The U.S. Senate Foreign Relations Committee is holding a hearing Tuesday on the president's authority to order a nuclear strike against another country.
The hearing comes as President Donald Trump continues to exchange insults with North Korean leader Kim Jong Un, who has overseen nuclear and missile development programs that have progressed faster than most global weapons experts anticipated.
For the first time in more than four decades, Congress will examine the president's authority to wage nuclear war. Existing procedures require the president to first consult with military and civilian leaders, but the final decision is made by the president.
Senator Bob Corker, arguably the most vocal Republican critic of Trump, will preside over the hearing. Corker said a number of lawmakers have raised questions about the process and deployment of the U.S. nuclear arsenal.
'This discussion is long overdue,' Corker said when he announced the hearing.
Two Democratic lawmakers, Representative Ted Lieu and Senator Ed Markey, each have submitted legislation that would prohibit the president from ordering a preemptive nuclear attack without a declaration of war by Congress. The measures, though, have not advanced in the Republican-controlled Congress.
Corker said in an interview with the New York Times the president's heated rhetoric toward North Korea could further escalate tensions that could lead to World War III, prompting some nuclear weapons experts to welcome the hearing.

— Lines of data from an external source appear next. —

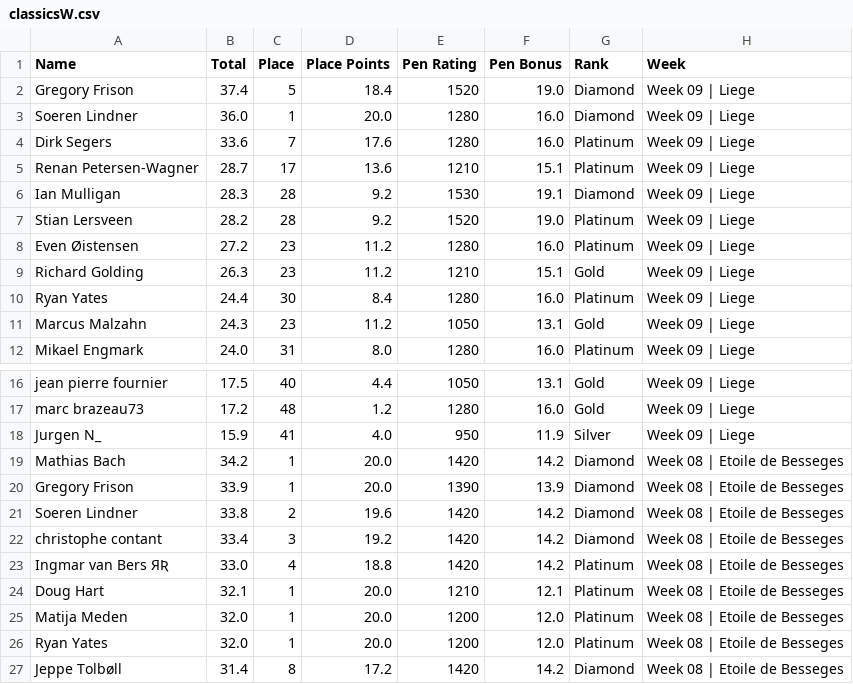
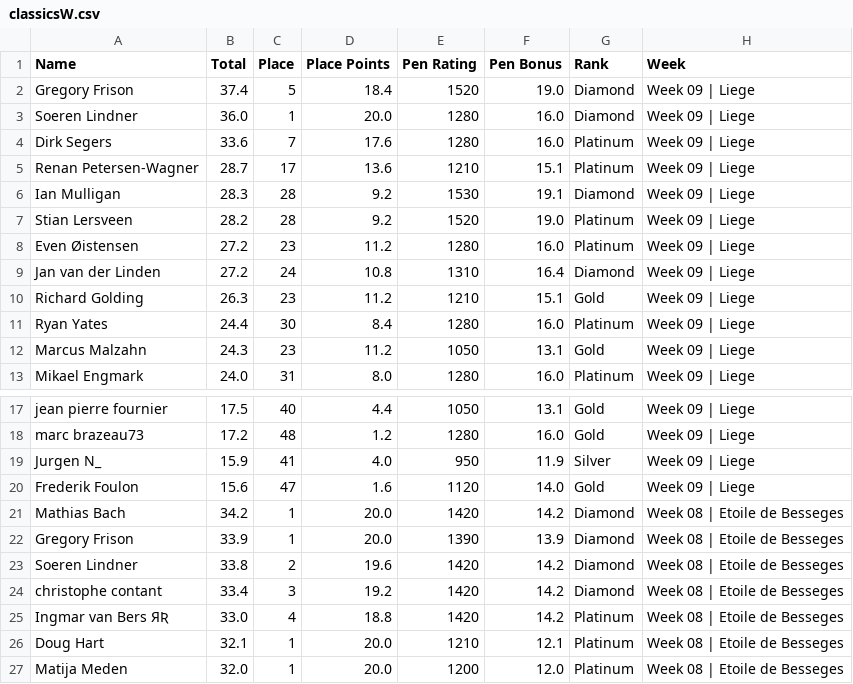
Before and after one commit to somaek/somaek.github.io, a CSV file: classicsW.csv, drawn as a sheet; only a part is shown, gaps mark what is left out; the shorter side is filled out with more unchanged rows; the diff names each change by its address in the sheet, - before the commit and + after, or states it on an @@ line.

Commit message:
Flat: latest data (2025-11-22T21:16:34.839Z) {   "date": "2025-11-22T21:16:34.839Z",   "files": [     {       "name": "arwr.csv",       "deltaBytes": 0,       "source": "https://docs.google.com/spreadsheets/d/e/2PACX-1vTFFpRBp56INVL1XqmHbGBrISvVdzqQ1C3N-sf9xox4oJugyPqYw7OwbxpkyolEjx8BPIkd7mb2ICza/pub?gid=745704294&single=true&output=csv"     },     {       "name": "classicsW.csv",       "deltaBytes": 127,       "source": "https://docs.google.com/spreadsheets/d/e/2PACX-1vRvhxu0K_Xo9xfMRuphtXMsu4NDZejmGdOMvQW-H1NackeL8_LvkIonBTkc2nAxAAJUbobOnL4E_dJh/pub?gid=1269985083&single=true&output=csv"     },     {       "name": "classicsL.csv",       "deltaBytes": 53,       "source": "https://docs.google.com/spreadsheets/d/e/2PACX-1vRvhxu0K_Xo9xfMRuphtXMsu4NDZejmGdOMvQW-H1NackeL8_LvkIonBTkc2nAxAAJUbobOnL4E_dJh/pub?gid=1430084053&single=true&output=csv"     }   ] }

```diff
--- a/classicsW.csv
+++ b/classicsW.csv
+row 9: Jan van der Linden | 27.2 | 24 | 10.8 | 1310 | 16.4 | Diamond | Week 09 | Liege
+row 20: Frederik Foulon | 15.6 | 47 | 1.6 | 1120 | 14.0 | Gold | Week 09 | Liege
```
Also changed, not shown: arwr.csv, classicsL.csv.
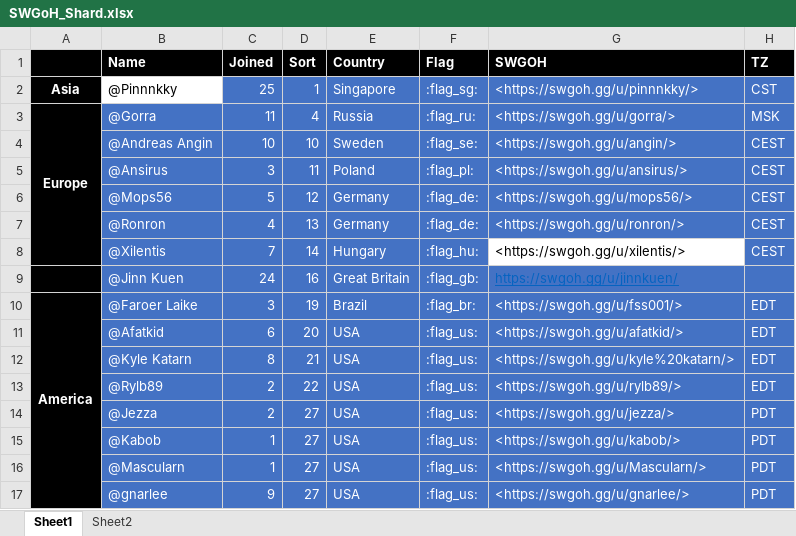
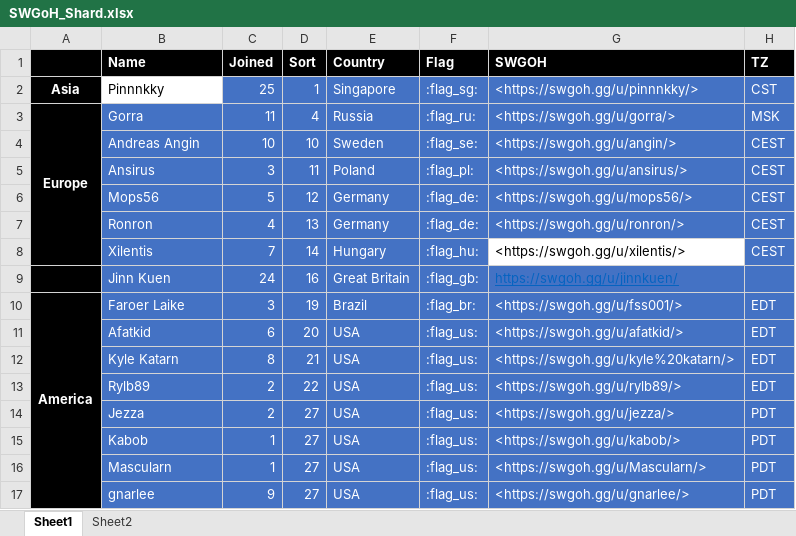
Before and after one commit to wjkawecki/swgoh-bots, an Excel workbook: SWGoH_Shard.xlsx, sheet Sheet1, drawn as a sheet; only a part is shown; values as stored, in another font and other column widths than the file's, no borders; conditional formats not drawn; the diff names each change by its address in the sheet, - before the commit and + after, or states it on an @@ line.

```diff
--- a/SWGoH_Shard.xlsx (sheet Sheet1)
+++ b/SWGoH_Shard.xlsx (sheet Sheet1)
-B2: @Pinnnkky
+B2: Pinnnkky
-B3: @Gorra
+B3: Gorra
-B4: @Andreas Angin
+B4: Andreas Angin
-B5: @Ansirus
+B5: Ansirus
-B6: @Mops56
+B6: Mops56
-B7: @Ronron
+B7: Ronron
-B8: @Xilentis
+B8: Xilentis
-B9: @Jinn Kuen
+B9: Jinn Kuen
-B10: @Faroer Laike
+B10: Faroer Laike
-B11: @Afatkid
+B11: Afatkid
-B12: @Kyle Katarn
+B12: Kyle Katarn
-B13: @Rylb89
+B13: Rylb89
-B14: @Jezza
+B14: Jezza
-B15: @Kabob
+B15: Kabob
-B16: @Mascularn
+B16: Mascularn
-B17: @gnarlee
+B17: gnarlee
```
Also changed, not shown: 2 other files.
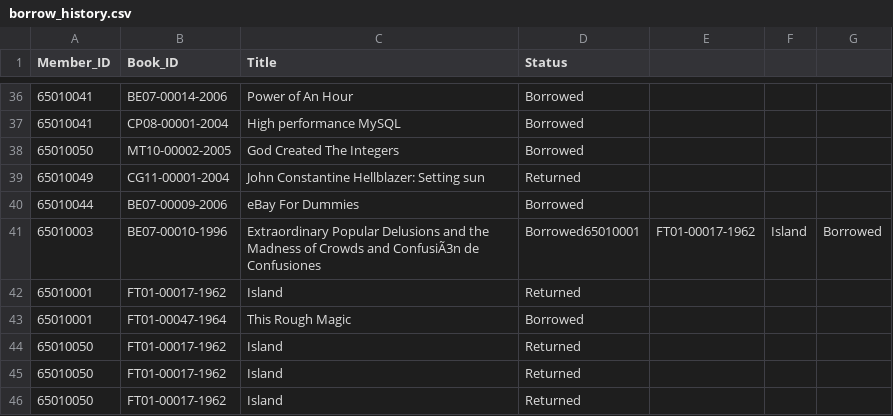
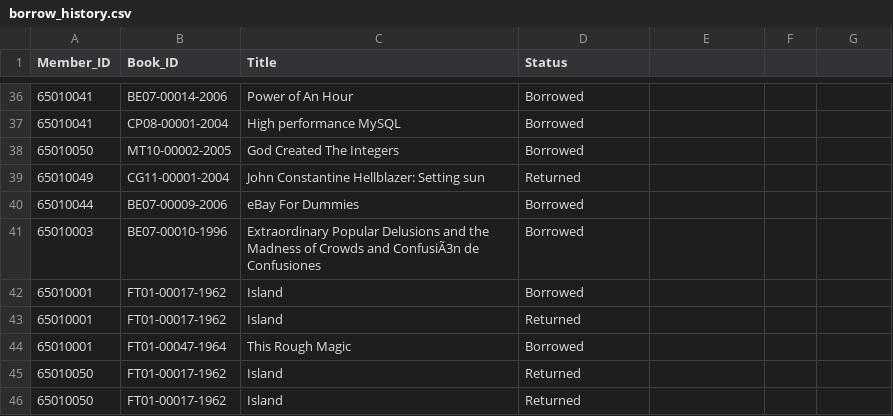
Before and after one commit to Phenwatsa/File_Code_Project_CPE112, a CSV file: DATA/borrow_history.csv, drawn as a sheet; only a part is shown, gaps mark what is left out; the shorter side is filled out with more unchanged rows.

```diff
--- a/DATA/borrow_history.csv
+++ b/DATA/borrow_history.csv
@@ -40,3 +40,4 @@
 65010044,BE07-00009-2006,eBay For Dummies,Borrowed
-65010003,BE07-00010-1996,Extraordinary Popular Delusions and the Madness of Crowds and ConfusiÃ3n de Confusiones,Borrowed65010001,FT01-00017-1962,Island,Borrowed
+65010003,BE07-00010-1996,Extraordinary Popular Delusions and the Madness of Crowds and ConfusiÃ3n de Confusiones,Borrowed
+65010001,FT01-00017-1962,Island,Borrowed
 65010001,FT01-00017-1962,Island,Returned
```
Also changed, not shown: DATA/Book-ID.csv, 14 other files.
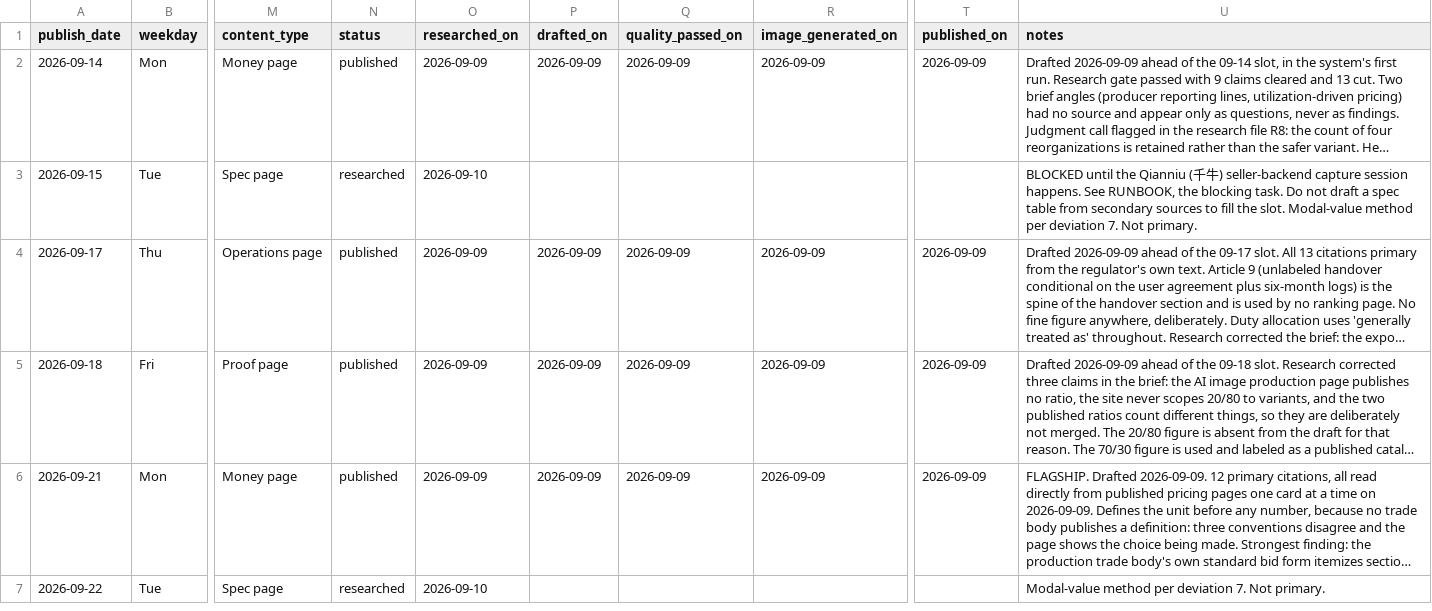
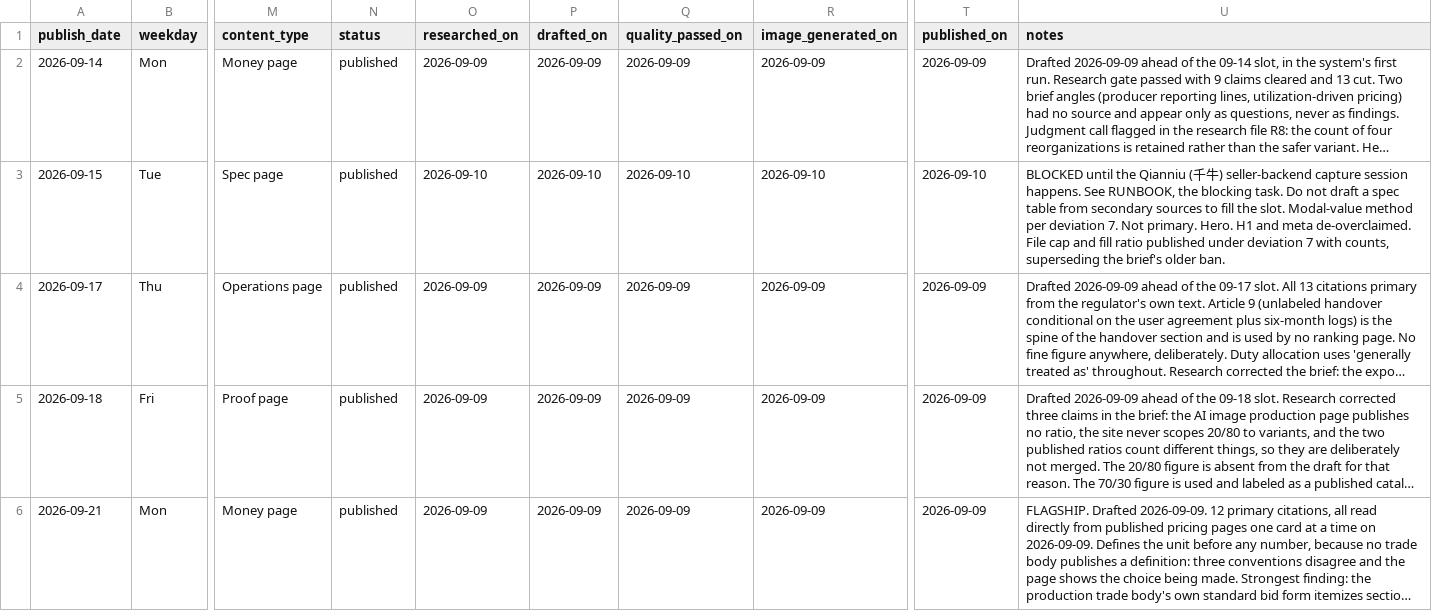
Before and after one commit to Lyric71/hubstudio, a CSV file: editorial/schedule.csv, drawn as a sheet; only a part is shown, gaps mark what is left out; the shorter side is filled out with more unchanged rows; long unchanged cells end in …; the diff names each change by its address in the sheet, - before the commit and + after, or states it on an @@ line.

```diff
--- a/editorial/schedule.csv
+++ b/editorial/schedule.csv
-N3 (status): researched
+N3 (status): published
-P3 (drafted_on): (empty)
+P3 (drafted_on): 2026-09-10
-Q3 (quality_passed_on): (empty)
+Q3 (quality_passed_on): 2026-09-10
-R3 (image_generated_on): (empty)
+R3 (image_generated_on): 2026-09-10
-T3 (published_on): (empty)
+T3 (published_on): 2026-09-10
-U3 (notes): …Not primary.
+U3 (notes): …Not primary. Hero. H1 and meta de-overclaimed. File cap and fill ratio published under deviation 7 with counts, superseding the brief's older ban.
```
Also changed, not shown: 5 other files.
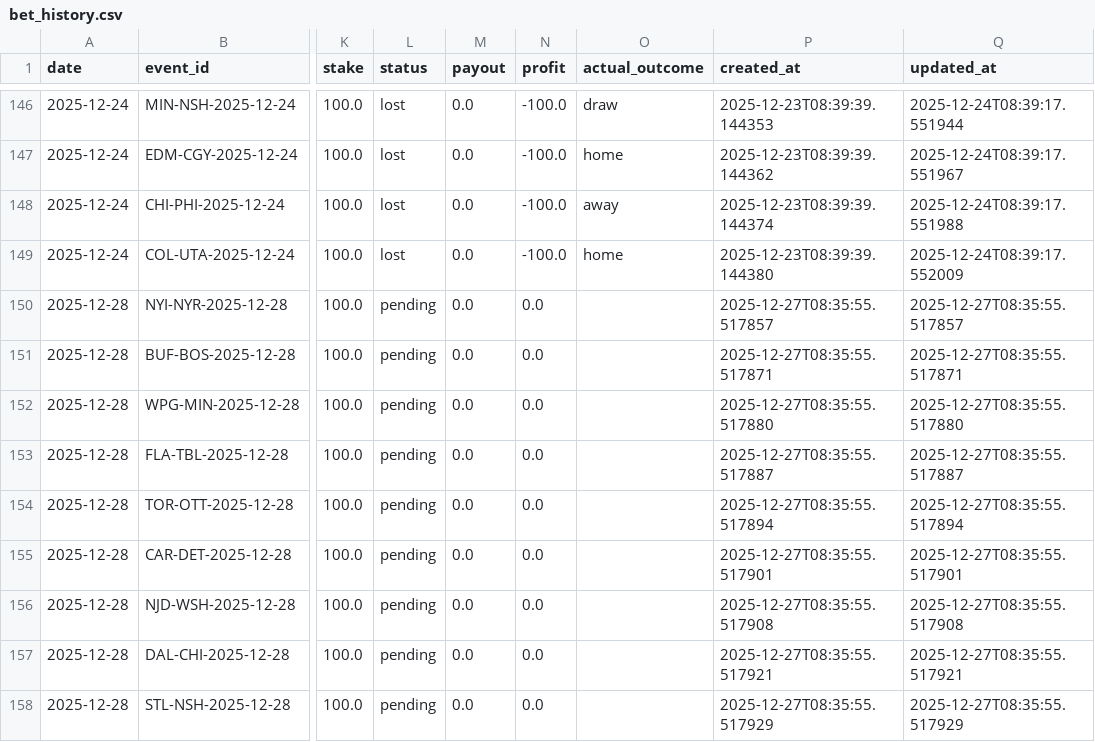
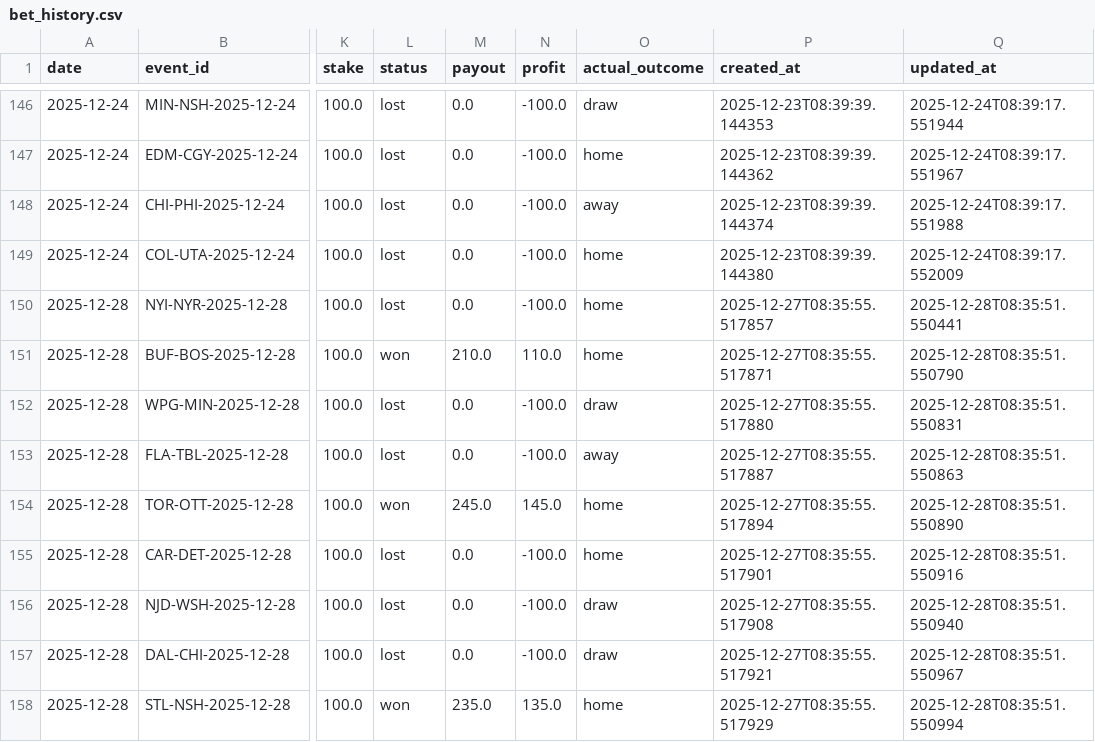
Before and after one commit to egeiran/NHL-ML-Prediction-Model, a CSV file: NHL/data/bet_history.csv, drawn as a sheet; only a part is shown, gaps mark what is left out; the diff covers the shown part only; the diff names each change by its address in the sheet, - before the commit and + after, or states it on an @@ line.

```diff
--- a/NHL/data/bet_history.csv
+++ b/NHL/data/bet_history.csv
-L150 (status): pending
+L150 (status): lost
-N150 (profit): 0.0
+N150 (profit): -100.0
-O150:O151 (actual_outcome): (empty)
+O150:O151 (actual_outcome): home
-Q150 (updated_at): 2025-12-27T08:35:55.517857
+Q150 (updated_at): 2025-12-28T08:35:51.550441
-L151 (status): pending
+L151 (status): won
-M151 (payout): 0.0
+M151 (payout): 210.0
-N151 (profit): 0.0
+N151 (profit): 110.0
-Q151 (updated_at): 2025-12-27T08:35:55.517871
+Q151 (updated_at): 2025-12-28T08:35:51.550790
-L152:L153 (status): pending
+L152:L153 (status): lost
-N152:N153 (profit): 0.0
+N152:N153 (profit): -100.0
-O152 (actual_outcome): (empty)
+O152 (actual_outcome): draw
-Q152 (updated_at): 2025-12-27T08:35:55.517880
+Q152 (updated_at): 2025-12-28T08:35:51.550831
-O153 (actual_outcome): (empty)
+O153 (actual_outcome): away
-Q153 (updated_at): 2025-12-27T08:35:55.517887
+Q153 (updated_at): 2025-12-28T08:35:51.550863
-L154 (status): pending
+L154 (status): won
-M154 (payout): 0.0
+M154 (payout): 245.0
-N154 (profit): 0.0
+N154 (profit): 145.0
-O154:O155 (actual_outcome): (empty)
+O154:O155 (actual_outcome): home
-Q154 (updated_at): 2025-12-27T08:35:55.517894
+Q154 (updated_at): 2025-12-28T08:35:51.550890
-L155:L157 (status): pending
+L155:L157 (status): lost
-N155:N157 (profit): 0.0
+N155:N157 (profit): -100.0
-Q155 (updated_at): 2025-12-27T08:35:55.517901
+Q155 (updated_at): 2025-12-28T08:35:51.550916
-O156:O157 (actual_outcome): (empty)
+O156:O157 (actual_outcome): draw
-Q156 (updated_at): 2025-12-27T08:35:55.517908
+Q156 (updated_at): 2025-12-28T08:35:51.550940
-Q157 (updated_at): 2025-12-27T08:35:55.517921
+Q157 (updated_at): 2025-12-28T08:35:51.550967
-L158 (status): pending
+L158 (status): won
-M158 (payout): 0.0
+M158 (payout): 235.0
-N158 (profit): 0.0
+N158 (profit): 135.0
-O158 (actual_outcome): (empty)
+O158 (actual_outcome): home
-Q158 (updated_at): 2025-12-27T08:35:55.517929
+Q158 (updated_at): 2025-12-28T08:35:51.550994
```
Also changed, not shown: 5 added rows and 17 edited cells elsewhere in this file, 4 other files.
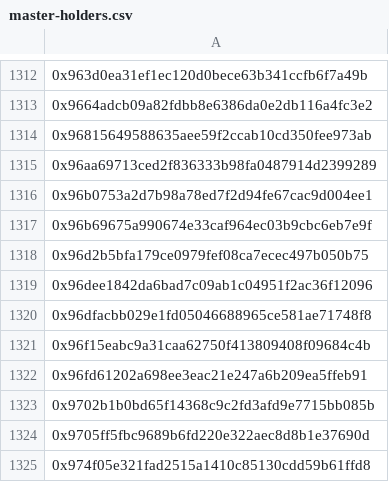
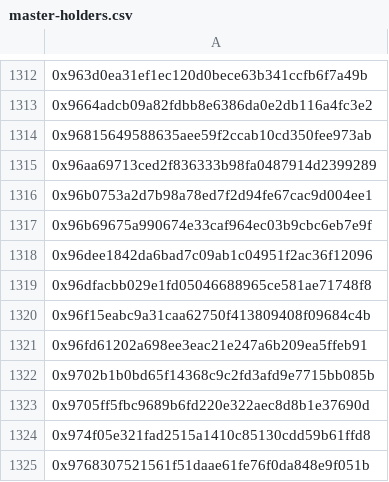
Before and after one commit to 9GreenRats/Visions-v1, a CSV file: wallets/refikanadol/master-holders.csv, drawn as a sheet; only a part is shown, gaps mark what is left out; the shorter side is filled out with more unchanged rows.

Commit message:
updated artist folders and unique wallets

```diff
--- a/wallets/refikanadol/master-holders.csv
+++ b/wallets/refikanadol/master-holders.csv
@@ -1317,3 +1317,2 @@
 0x96b69675a990674e33caf964ec03b9cbc6eb7e9f
-0x96d2b5bfa179ce0979fef08ca7ecec497b050b75
 0x96dee1842da6bad7c09ab1c04951f2ac36f12096
```
Also changed, not shown: 58 other files.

Stevens Institute of Technology's Alex Wellerstein, who has researched extensively about presidential nuclear authority, said he hopes the hearing 'might shed some light on aspects of the procedures for presidential use of nuclear weapons that I think really needs to be known and talked about.'